*WHAT THIS TASK INVOLVES*: Only the lines holding "whiteSpace" are wanted. Copy every one from the records below.

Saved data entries
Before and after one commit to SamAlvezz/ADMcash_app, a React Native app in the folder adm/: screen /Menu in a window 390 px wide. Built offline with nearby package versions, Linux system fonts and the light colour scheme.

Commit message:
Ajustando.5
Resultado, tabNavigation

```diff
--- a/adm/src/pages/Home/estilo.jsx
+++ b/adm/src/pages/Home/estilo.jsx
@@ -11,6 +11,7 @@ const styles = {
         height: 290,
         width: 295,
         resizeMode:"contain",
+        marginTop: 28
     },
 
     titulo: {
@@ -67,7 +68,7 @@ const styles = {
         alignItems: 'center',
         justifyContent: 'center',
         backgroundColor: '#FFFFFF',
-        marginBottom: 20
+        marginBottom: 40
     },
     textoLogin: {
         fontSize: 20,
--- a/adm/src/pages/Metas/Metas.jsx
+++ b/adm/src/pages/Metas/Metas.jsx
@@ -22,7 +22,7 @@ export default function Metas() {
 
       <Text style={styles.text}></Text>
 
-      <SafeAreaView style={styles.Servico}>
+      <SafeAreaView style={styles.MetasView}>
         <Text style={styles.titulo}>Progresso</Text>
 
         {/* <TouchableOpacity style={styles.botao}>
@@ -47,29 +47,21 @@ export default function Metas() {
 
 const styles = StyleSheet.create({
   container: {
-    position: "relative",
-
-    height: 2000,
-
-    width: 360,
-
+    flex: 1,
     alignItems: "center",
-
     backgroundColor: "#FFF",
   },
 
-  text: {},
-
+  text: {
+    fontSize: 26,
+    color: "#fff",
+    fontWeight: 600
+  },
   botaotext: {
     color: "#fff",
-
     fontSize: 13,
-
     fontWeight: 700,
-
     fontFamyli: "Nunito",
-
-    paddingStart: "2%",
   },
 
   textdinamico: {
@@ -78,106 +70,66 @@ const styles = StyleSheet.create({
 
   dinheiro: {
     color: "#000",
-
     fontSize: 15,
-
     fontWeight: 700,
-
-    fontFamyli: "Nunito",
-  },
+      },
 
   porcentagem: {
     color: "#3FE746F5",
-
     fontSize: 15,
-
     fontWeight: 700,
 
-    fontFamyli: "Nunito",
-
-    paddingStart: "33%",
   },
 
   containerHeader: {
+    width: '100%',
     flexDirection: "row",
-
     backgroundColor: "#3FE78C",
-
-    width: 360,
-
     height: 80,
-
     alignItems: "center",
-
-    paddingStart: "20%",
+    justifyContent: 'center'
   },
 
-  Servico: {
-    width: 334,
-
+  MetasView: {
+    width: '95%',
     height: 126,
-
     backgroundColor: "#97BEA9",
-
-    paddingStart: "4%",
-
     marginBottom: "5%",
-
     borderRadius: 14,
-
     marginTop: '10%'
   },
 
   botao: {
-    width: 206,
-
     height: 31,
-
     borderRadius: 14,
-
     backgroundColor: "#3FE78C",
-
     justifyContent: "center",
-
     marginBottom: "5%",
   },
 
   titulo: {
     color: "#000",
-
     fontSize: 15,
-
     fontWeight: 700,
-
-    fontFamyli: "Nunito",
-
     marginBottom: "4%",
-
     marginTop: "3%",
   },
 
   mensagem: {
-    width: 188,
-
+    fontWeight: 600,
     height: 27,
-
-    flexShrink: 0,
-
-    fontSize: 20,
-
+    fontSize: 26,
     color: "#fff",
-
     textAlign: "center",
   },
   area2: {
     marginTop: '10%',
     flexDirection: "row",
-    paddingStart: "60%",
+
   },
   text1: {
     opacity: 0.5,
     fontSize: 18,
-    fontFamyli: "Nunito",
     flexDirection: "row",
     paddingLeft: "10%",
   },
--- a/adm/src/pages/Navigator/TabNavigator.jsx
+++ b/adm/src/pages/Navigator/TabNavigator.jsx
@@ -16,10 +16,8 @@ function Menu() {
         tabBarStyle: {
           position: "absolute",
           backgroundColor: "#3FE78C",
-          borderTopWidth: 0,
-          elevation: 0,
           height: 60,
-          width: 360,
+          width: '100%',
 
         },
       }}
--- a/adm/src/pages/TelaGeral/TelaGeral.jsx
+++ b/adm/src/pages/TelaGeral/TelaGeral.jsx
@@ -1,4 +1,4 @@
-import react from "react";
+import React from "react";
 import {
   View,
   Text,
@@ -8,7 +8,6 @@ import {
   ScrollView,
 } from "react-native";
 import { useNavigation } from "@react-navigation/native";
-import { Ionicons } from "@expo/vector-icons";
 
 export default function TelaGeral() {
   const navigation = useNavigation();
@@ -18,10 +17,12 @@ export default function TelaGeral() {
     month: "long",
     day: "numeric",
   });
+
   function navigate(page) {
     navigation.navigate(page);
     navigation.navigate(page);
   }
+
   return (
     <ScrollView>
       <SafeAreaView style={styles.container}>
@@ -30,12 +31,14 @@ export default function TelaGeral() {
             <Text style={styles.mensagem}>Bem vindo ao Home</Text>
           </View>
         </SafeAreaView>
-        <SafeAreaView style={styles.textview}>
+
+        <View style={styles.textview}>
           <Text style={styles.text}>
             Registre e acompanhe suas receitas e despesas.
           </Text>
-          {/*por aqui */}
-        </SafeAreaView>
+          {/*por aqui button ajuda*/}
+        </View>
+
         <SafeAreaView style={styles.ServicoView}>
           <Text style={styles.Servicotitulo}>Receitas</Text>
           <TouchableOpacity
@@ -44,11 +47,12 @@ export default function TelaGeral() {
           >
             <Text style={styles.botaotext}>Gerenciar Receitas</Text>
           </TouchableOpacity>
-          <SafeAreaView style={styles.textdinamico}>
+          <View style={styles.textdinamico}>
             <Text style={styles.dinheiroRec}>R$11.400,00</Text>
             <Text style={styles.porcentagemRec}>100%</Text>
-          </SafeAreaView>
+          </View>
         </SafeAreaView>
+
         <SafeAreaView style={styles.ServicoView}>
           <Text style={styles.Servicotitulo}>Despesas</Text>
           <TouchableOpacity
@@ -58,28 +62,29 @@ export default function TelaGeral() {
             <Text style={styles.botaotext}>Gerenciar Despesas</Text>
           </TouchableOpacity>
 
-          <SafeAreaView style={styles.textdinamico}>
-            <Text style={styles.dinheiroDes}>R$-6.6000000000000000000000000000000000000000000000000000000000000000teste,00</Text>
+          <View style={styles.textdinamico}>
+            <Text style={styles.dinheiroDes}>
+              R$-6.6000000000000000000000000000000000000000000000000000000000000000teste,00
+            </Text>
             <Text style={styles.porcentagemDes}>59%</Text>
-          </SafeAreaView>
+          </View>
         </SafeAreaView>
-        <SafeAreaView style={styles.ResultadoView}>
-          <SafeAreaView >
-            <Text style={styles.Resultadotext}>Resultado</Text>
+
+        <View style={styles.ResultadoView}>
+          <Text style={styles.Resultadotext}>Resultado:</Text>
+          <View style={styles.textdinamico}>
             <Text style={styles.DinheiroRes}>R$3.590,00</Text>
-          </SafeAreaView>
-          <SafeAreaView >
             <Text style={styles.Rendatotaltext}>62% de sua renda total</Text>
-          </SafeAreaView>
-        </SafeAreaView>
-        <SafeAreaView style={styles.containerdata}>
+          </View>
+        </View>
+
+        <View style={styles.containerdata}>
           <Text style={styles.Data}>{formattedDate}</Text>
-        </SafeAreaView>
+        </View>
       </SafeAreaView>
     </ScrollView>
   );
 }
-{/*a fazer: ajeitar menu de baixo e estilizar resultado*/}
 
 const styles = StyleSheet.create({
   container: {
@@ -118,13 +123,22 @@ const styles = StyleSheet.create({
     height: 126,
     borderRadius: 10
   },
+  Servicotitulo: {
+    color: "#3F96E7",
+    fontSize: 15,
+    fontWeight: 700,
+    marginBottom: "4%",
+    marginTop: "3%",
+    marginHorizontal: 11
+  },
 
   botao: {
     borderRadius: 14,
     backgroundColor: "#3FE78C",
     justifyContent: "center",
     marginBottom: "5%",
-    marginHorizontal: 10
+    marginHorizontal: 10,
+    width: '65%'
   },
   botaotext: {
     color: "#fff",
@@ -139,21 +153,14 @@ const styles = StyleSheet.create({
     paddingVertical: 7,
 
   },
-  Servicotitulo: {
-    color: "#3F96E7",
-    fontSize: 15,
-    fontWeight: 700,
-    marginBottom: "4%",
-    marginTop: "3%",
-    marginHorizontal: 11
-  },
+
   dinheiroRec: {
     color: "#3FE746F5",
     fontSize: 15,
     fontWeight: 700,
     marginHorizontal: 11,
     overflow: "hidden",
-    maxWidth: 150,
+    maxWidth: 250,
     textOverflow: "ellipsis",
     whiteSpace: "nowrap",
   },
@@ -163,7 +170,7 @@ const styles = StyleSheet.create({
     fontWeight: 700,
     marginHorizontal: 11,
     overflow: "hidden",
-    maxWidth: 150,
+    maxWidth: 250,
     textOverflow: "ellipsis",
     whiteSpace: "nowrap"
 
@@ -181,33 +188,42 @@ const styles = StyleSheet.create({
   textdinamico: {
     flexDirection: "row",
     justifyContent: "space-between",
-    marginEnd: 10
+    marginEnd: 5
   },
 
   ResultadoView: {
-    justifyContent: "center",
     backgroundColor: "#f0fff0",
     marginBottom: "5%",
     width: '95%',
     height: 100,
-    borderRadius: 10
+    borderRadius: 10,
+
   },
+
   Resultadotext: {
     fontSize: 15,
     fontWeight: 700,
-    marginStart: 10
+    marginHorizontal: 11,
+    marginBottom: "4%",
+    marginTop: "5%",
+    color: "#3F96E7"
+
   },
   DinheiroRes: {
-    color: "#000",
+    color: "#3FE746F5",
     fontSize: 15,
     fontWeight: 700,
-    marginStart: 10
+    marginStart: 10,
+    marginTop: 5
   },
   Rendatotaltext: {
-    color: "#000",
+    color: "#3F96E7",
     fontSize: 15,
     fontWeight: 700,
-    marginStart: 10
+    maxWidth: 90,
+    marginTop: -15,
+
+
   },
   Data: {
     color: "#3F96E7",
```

*PROBLEM SOLUTION*:
     whiteSpace: "nowrap",
     whiteSpace: "nowrap"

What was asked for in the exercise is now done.